All it took was a conditional draft pick. In his first game with the Penguins, Guerin earned his 800th NHL point by assisting on Crosby's goal.
"We had scouted him quite a bit the last month, month-and-a-half or so," Shero said. "He certainly was not at the top of his game.
"We just felt that given the cost to acquire him, that in the hole that we had, could he rekindle the magic and enthusiasm for the game? Because we thought he could still skate. Obviously, he's answered that question and he's done a great job. He's always had a winning background, no different than Ruslan Fedotenko, Miroslav Satan."
Fedotenko and Satan were also lost in New York's transition and left the Islanders as free agents before this season. Satan was forced to go to the minors upon Guerin's arrival to free salary cap space. He has returned and put up a goal and five assists during the playoffs.
Fedotenko had scored in three straight games before being blanked by the Wings in Game 2 on Sunday night.
Guerin, who can become a free agent this summer, is no stranger to being a rental player. It didn't work out when he was sent from St. Louis to San Jose in 2007. He had no playoff goals and two assists, and the Sharks didn't make a long run.
He has been held to one assist by the Red Wings, who have won the first two games of the finals by 3-1 scores and moved on to Pittsburgh in their quest to repeat as Stanley Cup champions. Game 3 is Tuesday night.
"He's brought a lot certainly on the ice," Crosby said. "He's played great. He's got a great shot. He's a big body out there. He can make smart, simple plays.
"Off the ice he's provided a lot of leadership and provided that experience for us. For me, personally, he's been a guy I can lean on ... bounce things off of. He keeps things pretty loose. He's a guy that's fun to be around, so he's really helped."
The 21-year-old Crosby is pointless in back-to-back playoff games for the first time since last year's finals with the Red Wings.
"Sid is such a competitor," said Guerin, a captain this season with the Islanders. "He is the hardest-working guy in practice. When something is not done right, he wants to do it again. He'll do it 50 times until it's done right.

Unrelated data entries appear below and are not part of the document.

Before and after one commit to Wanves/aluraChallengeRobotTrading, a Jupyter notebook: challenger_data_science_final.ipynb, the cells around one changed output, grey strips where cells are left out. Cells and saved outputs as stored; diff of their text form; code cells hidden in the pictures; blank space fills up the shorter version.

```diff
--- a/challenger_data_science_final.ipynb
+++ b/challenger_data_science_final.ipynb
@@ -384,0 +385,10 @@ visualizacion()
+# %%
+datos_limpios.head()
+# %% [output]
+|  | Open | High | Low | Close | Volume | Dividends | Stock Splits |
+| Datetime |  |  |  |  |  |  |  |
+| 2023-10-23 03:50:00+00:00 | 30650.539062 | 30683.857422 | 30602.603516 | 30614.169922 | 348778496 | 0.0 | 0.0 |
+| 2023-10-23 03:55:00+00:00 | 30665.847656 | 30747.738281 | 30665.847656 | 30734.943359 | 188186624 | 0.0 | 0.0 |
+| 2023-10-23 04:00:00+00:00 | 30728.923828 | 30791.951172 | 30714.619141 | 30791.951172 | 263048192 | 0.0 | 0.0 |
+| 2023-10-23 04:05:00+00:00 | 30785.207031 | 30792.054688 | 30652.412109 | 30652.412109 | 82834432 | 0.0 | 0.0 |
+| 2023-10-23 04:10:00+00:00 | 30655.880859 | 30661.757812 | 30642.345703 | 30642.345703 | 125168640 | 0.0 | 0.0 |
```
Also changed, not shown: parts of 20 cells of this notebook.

"For a guy like me that can use my age and being tired all the time as an excuse, he forces me to skate and get out there and put in a good effort in practice and during games. Hopefully, I have had a positive effect on him because he's definitely had one on me."